Scan the material for the word "Population", and copy each line where it shows up.

Information given: Begin

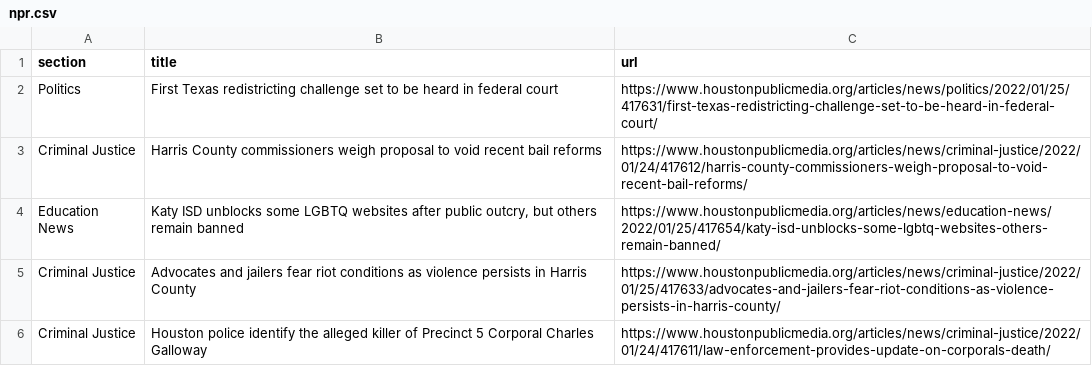
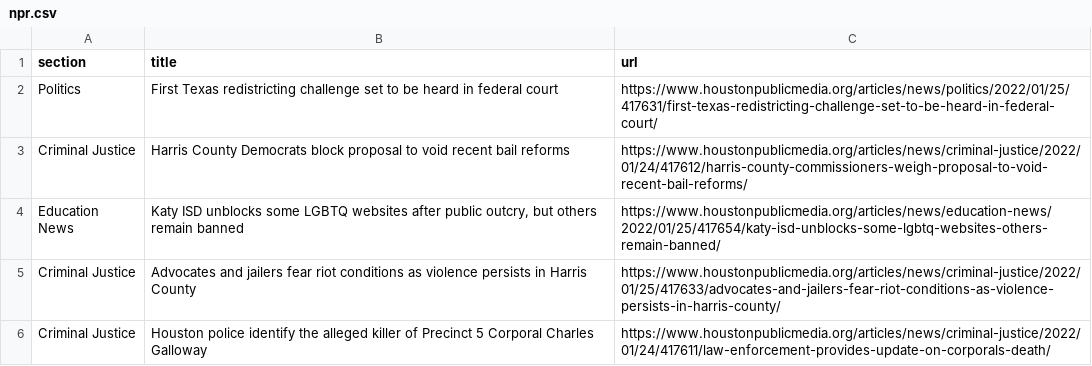
Before and after one commit to jessieblaeser/Autoscraper-Houston-NPR, a CSV file: npr.csv, drawn as a sheet; only a part is shown.

```diff
--- a/npr.csv
+++ b/npr.csv
@@ -2,3 +2,3 @@ section,title,url
 Politics,First Texas redistricting challenge set to be heard in federal court,https://www.houstonpublicmedia.org/articles/news/politics/2022/01/25/417631/first-texas-redistricting-challenge-set-to-be-heard-in-federal-court/
-Criminal Justice,Harris County commissioners weigh proposal to void recent bail reforms,https://www.houstonpublicmedia.org/articles/news/criminal-justice/2022/01/24/417612/harris-county-commissioners-weigh-proposal-to-void-recent-bail-reforms/
+Criminal Justice,Harris County Democrats block proposal to void recent bail reforms,https://www.houstonpublicmedia.org/articles/news/criminal-justice/2022/01/24/417612/harris-county-commissioners-weigh-proposal-to-void-recent-bail-reforms/
 Education News,"Katy ISD unblocks some LGBTQ websites after public outcry, but others remain banned",https://www.houstonpublicmedia.org/articles/news/education-news/2022/01/25/417654/katy-isd-unblocks-some-lgbtq-websites-others-remain-banned/
```
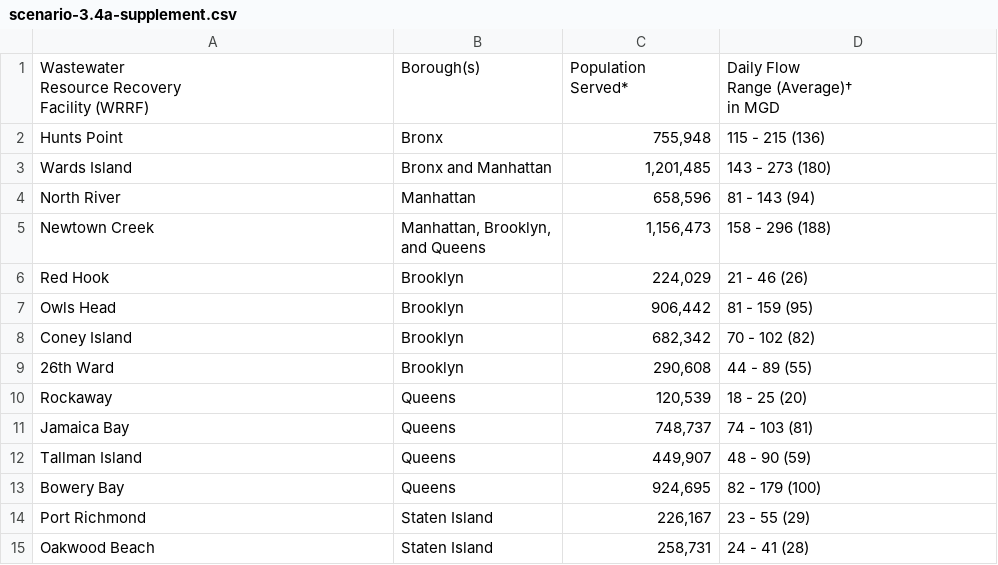
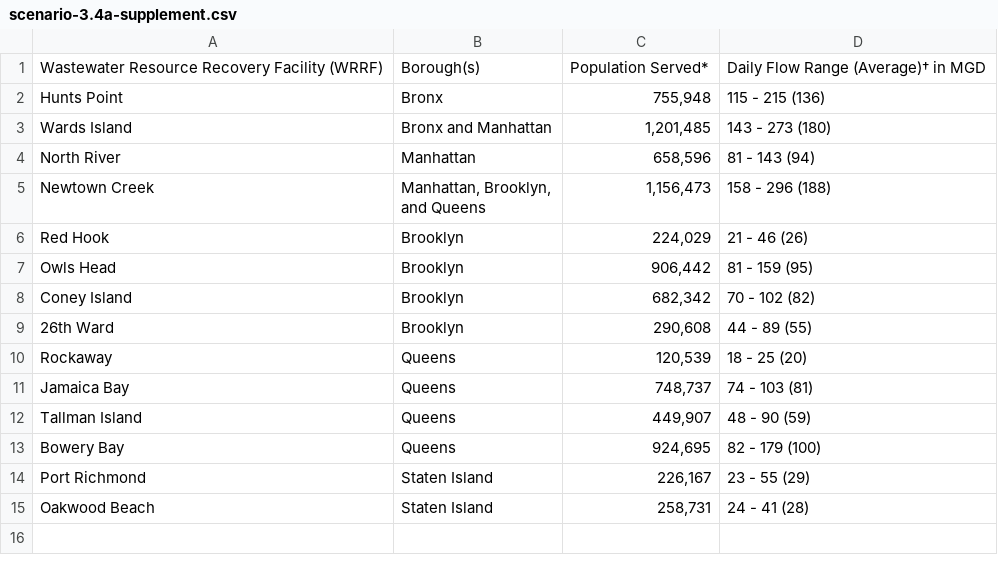
Before and after one commit to mikecafarella/mitaskem, a CSV file: demos/2023-07/scenario-3.4a-supplement.csv, drawn as a sheet.

Commit message:
Remove newlines from scenario 3.4a supplement table extraction from COSMOS

```diff
--- a/demos/2023-07/scenario-3.4a-supplement.csv
+++ b/demos/2023-07/scenario-3.4a-supplement.csv
@@ -1,7 +1,2 @@
-"Wastewater
-Resource Recovery
-Facility (WRRF)","Borough(s)","Population
-Served*","Daily Flow
-Range (Average)†
-in MGD"
+"Wastewater Resource Recovery Facility (WRRF)","Borough(s)","Population Served*","Daily Flow Range (Average)† in MGD"
 "Hunts Point","Bronx","755,948","115 - 215 (136)"
```
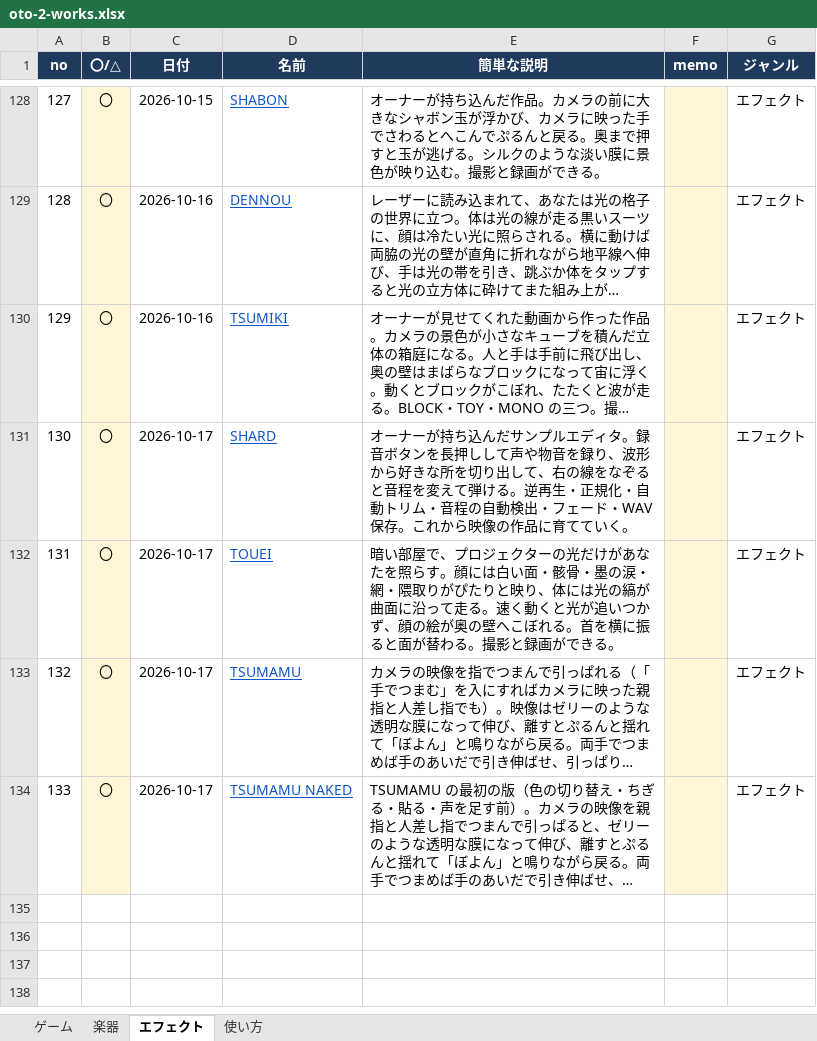
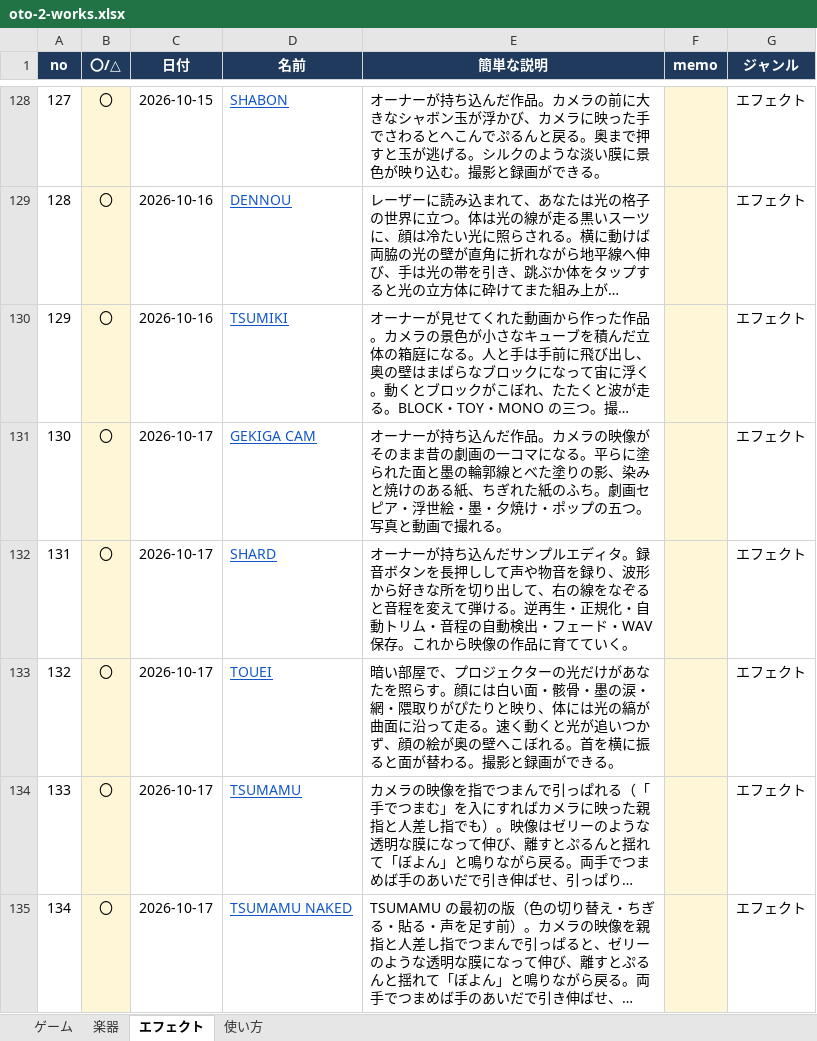
Before and after one commit to apaapaapaapaapa2006-source/oto-2, an Excel workbook: oto-2-works.xlsx, sheet エフェクト, drawn as a sheet; only a part is shown, gaps mark what is left out; long unchanged cells end in …; values as stored, in another font and other column widths than the file's, no borders; addresses are those after the commit; the diff names each change by its address in the sheet, - before the commit and + after, or states it on an @@ line.

```diff
--- a/oto-2-works.xlsx (sheet エフェクト)
+++ b/oto-2-works.xlsx (sheet エフェクト)
+row 131: 130 | 〇 | 2026-10-17 | GEKIGA CAM | オーナーが持ち込んだ作品。カメラの映像がそのまま昔の劇画の一コマになる。平らに塗られた面と墨の輪郭線とべた塗りの影、染みと焼けのある紙、ちぎれた紙のふち。劇画セピア・浮世絵・墨・夕焼け・ポップの五つ。写真と動画で撮れる。 |  | エフェクト
@@ column A (no) renumbered from row 132 down @@
```
Also changed, not shown: sheet 使い方, 4 other files.
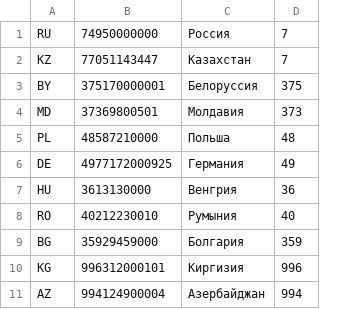
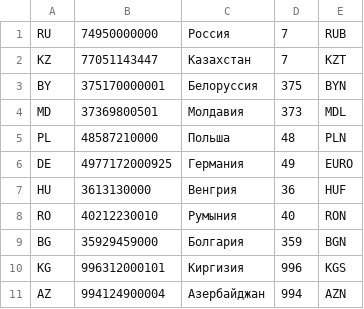
Before and after one commit to Vladiuse/-OI-AMK, a CSV file: HelloDjango/scripts/Тесты - Лист13.csv, drawn as a sheet; only a part is shown; the diff names each change by its address in the sheet, - before the commit and + after, or states it on an @@ line.

```diff
--- a/HelloDjango/scripts/Тесты - Лист13.csv
+++ b/HelloDjango/scripts/Тесты - Лист13.csv
+column E, rows 1-11: RUB | KZT | BYN | MDL | PLN | EURO | HUF | RON | BGN | KGS | AZN
```
Also changed, not shown: 13 other files.
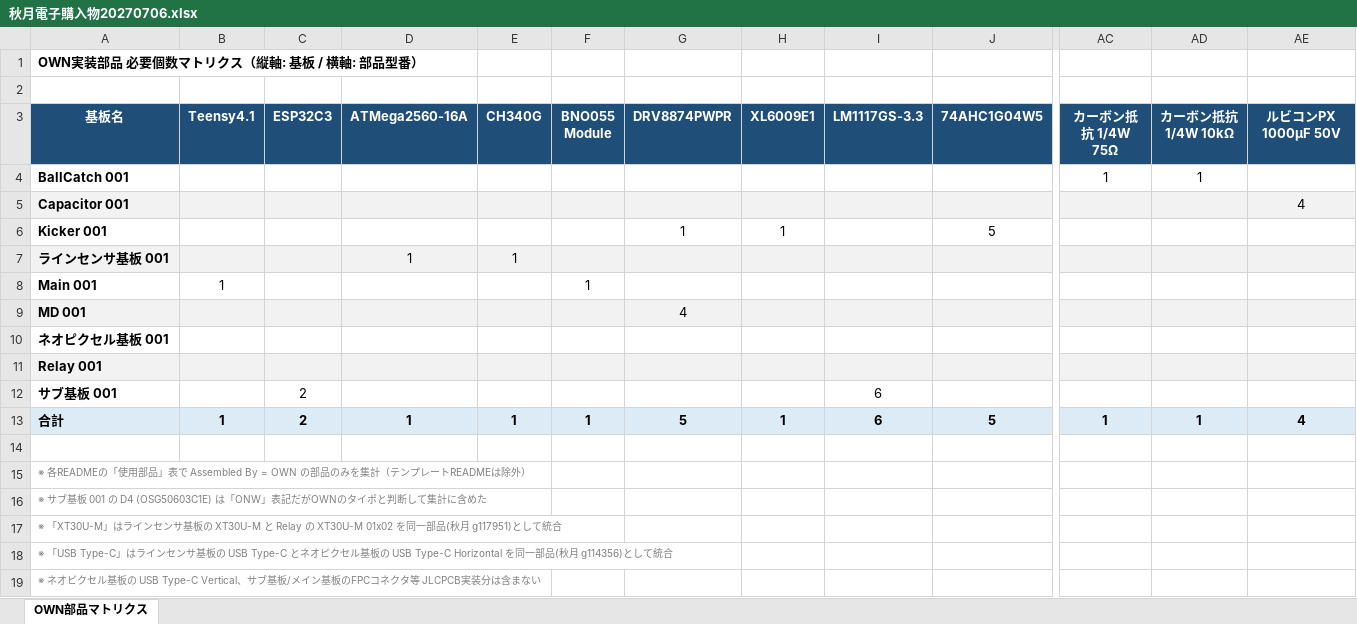
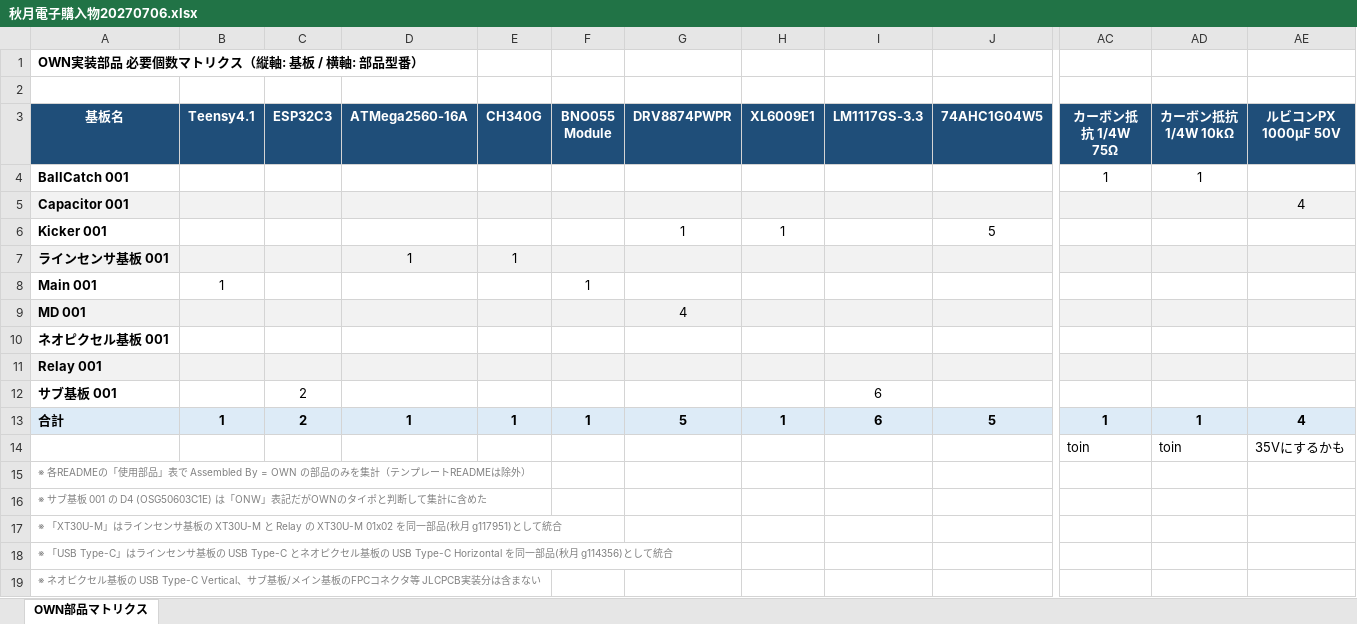
Before and after one commit to penguin92-prg/Thrive, an Excel workbook: 秋月電子購入物20270706.xlsx, sheet OWN部品マトリクス, drawn as a sheet; only a part is shown, gaps mark what is left out; values as stored, in another font and other column widths than the file's, no borders; rows hold the shown columns only; the diff names each change by its address in the sheet, - before the commit and + after, or states it on an @@ line.

Commit message:
Update 秋月電子購入物20270706.xlsx

```diff
--- a/秋月電子購入物20270706.xlsx (sheet OWN部品マトリクス)
+++ b/秋月電子購入物20270706.xlsx (sheet OWN部品マトリクス)
-row 14: (empty)
+row 14:  |  |  |  |  |  |  |  |  |  | toin | toin | 35Vにするかも
```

Information given: End

__Result of this task__
-Facility (WRRF)","Borough(s)","Population
+"Wastewater Resource Recovery Facility (WRRF)","Borough(s)","Population Served*","Daily Flow Range (Average)† in MGD"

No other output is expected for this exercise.